Bordeaux, Birds and Barolo
Notes from a wine dinner.
I meet a few times a year with a small group (five people with an
occasional guest to make up a party of six) with the express purpose
of creating occasions to warrant pulling corks on some of the older
bottles in your cellar that you never quite find the proper time to
open. This time around, I was hosting.
We started with boiled quail eggs three ways with Champagne. (Don’t
ask my wife, who wasn’t a dinner attendee, how she likes peeling a
couple of dozen quail eggs!) The eggs were served halved with a dab
of truffle spread, halved with a dab of black olive paste, both topped
with a single caper for an added tiny salty kiss, and whole quail eggs
rolled in za’atar, a middle eastern spice blend that includes (in my
rendition, anyway) sumac, thyme, toasted sesame, marjoram, oregano and
1989 Lasalle Blanc de Blancs Brut – my last bottle of this and I can
now say that every single bottle over the dozen years I enjoyed this
wine offered pleasure. A nice toasty nose with a bit of nuttiness, and
a definite hint of butterscotch, clean on palate and lengthy finish.
I do enjoy mature Champagne!
The next course was something I created from whole cloth (and my
limited imagination) featuring a sauce with chanterelles, morels and
crimini mushrooms briefly sautéed with bits of bacon and shallots, and
then slow cooked with chicken stock, Madeira, Port, Amontillado and a
hint of Sherry wine vinegar, a bit of thyme, and finished with a small
addition of heavy cream (really, only a couple of tbsp or so) with
slices of crispy sweetbread on top.
I had originally thought to pair this course with the Nebbiolos, but
changed my mind and put it with the mature clarets. Burgundy would
have been a superb match with it as well.
1989 Ch. d’Armailhac – although this wine is reaching the end of days,
it offered a decent mature claret nose, elegant in the mouth and
1989 Ch. Clerc Milon – (we thought we might as well match the two
Mouton owned properties) a better nose with marked cedar wood presence
and fairly good currant fruit. Smooth across the tongue with soft
tannin and medium length, this wine has a few more kilometres left in
Next up was a course that featured the omega portion of the alpha and
omega high ‘quaility’ part of the meal. I rubbed quail with herbes de
Provence (I didn’t make this as I had picked it up at a street market
when in Provence, but it usually includes marjoram, thyme, savory,
dried basil, rosemary, sage, fennel seeds and something often omitted
by home cooks, some dried lavender blossoms.
I spatchcocked them for easier eating (quail are a bit fussy at the

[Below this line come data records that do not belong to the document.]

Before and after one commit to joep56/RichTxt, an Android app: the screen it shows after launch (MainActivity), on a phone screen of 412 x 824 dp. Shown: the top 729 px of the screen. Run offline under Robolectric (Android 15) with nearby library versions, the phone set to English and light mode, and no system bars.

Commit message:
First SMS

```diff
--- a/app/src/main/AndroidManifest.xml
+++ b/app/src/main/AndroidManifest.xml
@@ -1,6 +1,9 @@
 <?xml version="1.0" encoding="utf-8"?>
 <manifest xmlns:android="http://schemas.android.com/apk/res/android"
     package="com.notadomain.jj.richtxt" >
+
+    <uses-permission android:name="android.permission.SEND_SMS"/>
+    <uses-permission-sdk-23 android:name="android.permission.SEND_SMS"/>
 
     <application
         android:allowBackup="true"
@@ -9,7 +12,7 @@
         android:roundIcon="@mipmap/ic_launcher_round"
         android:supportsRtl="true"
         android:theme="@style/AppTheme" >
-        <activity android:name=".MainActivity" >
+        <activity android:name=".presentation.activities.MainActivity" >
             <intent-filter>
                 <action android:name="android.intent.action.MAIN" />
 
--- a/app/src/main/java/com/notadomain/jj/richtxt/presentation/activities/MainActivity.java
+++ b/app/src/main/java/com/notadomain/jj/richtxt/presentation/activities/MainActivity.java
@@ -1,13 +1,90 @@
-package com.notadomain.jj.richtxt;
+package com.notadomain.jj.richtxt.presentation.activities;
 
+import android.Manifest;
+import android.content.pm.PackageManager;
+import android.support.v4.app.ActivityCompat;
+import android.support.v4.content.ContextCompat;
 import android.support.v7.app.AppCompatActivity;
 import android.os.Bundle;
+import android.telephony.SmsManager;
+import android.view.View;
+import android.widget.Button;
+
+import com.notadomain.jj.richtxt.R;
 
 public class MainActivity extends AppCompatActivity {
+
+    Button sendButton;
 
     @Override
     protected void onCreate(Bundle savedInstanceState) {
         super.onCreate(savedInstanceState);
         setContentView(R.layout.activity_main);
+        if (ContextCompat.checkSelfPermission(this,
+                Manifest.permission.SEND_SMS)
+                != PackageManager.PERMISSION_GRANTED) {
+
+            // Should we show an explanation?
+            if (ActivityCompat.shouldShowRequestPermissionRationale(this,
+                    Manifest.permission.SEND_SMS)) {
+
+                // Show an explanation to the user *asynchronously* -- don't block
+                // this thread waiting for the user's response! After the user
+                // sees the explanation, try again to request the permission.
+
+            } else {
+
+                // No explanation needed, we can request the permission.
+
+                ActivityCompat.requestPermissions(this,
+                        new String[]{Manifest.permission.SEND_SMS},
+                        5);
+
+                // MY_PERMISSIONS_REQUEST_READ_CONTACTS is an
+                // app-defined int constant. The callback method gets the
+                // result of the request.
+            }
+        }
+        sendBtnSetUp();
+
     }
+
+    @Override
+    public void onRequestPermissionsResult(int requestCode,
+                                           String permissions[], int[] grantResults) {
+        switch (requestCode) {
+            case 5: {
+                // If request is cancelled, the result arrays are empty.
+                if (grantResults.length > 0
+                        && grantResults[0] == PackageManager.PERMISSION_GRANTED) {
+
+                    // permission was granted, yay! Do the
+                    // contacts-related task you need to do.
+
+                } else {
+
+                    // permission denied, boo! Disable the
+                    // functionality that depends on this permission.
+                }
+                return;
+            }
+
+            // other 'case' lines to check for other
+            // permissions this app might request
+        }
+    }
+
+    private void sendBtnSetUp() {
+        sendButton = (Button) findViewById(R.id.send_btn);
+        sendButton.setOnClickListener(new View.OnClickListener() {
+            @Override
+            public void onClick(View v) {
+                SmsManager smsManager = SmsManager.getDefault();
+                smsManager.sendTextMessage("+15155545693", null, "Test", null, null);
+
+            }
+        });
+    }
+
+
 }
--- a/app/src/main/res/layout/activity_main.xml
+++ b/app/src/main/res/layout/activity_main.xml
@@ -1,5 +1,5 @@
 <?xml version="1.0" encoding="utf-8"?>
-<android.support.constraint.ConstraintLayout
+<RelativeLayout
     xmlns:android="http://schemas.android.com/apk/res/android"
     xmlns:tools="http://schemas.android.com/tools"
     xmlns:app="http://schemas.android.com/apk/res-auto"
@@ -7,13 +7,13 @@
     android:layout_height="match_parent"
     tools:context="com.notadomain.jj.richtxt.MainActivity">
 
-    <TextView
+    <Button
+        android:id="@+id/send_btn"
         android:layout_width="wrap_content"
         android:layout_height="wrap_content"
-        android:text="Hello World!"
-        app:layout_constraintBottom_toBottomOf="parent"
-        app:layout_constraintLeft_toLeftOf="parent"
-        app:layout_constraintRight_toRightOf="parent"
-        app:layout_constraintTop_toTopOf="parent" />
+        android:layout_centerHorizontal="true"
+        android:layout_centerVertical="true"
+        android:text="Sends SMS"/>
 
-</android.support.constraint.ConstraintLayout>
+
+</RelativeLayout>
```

best of times without prolonging the dissection phase at table).
They were then seared in a pan and banged into the oven for a few
minutes to finish. I served them with a sauce of garlic, onions and
juniper berries, reduced to a thick sauce that I opted to serve
alongside, rather than over the birds (which would have obscured the
nice gerbil glaze on them).
As sides, I grilled some asparagus and served it with a sundried
tomato vinaigrette, and a potato gratin dish I will definitely repeat,
layers of potato with slow cooked dark golden onions, bacon bits and
thyme between that was very flavourful.
1996 Marengo Barolo Brunate – dark edges, quite good nose with some
floral component, and some tar, and smooth on palate with moderate
tannin and decent length.
1996 Allesandro Brero Barolo Poderi Roset – rose and violet in this
nose as well as the obligatory tar, more tannin in the mouth and good
length, but at this point not as interesting as the Marengo. Maybe in
five years….. I tend to like my Nebbiolo very well aged, and really
haven’t started in on the later 90s vintages yet, enjoying 1989 and
1990, as well as the less touted but worthwhile 1993 and 1994
For a finale, I always do cheese, not a sweet dessert, and in this
instance, we had the opportunity to collect together seven different
versions of Roquefort cheese. We visited the producers of this well
known sheep’s milk cheese a few years ago, and were interested to be
able to find more than the usual Societe cheese (the largest producer,
sort of like the Kraft of Roquefort) locally. I have always sworn that
export Roquefort gets more salt than home market, and so far have seen
little to dissuade me of that impression, as these cheeses eaten in
France seem nowhere near as salty.
My notes are as follows:
Legend – typical export Roquefort, excessively salty
Societe – ditto
Papillon – pungent and acidic – more age on this one?
Papillon Noir – fairly smooth – eaten alone this would suffice
Papillon Revelation – also fairly smooth but with a sharpness not
present in the Noir
Carles – one of the smaller producers and a cheese that was very tasty
without the typical saltiness
Gabriel Coulet – a medium sized producer and the best cheese – creamy
198 Ch. Guiraud (Sauternes) – dark amber wine with a goodly amount of
botrytis in the nose as well as honey and hints of apricot. in
midpalate and crème brulee at the end. Best Bordeaux of the night!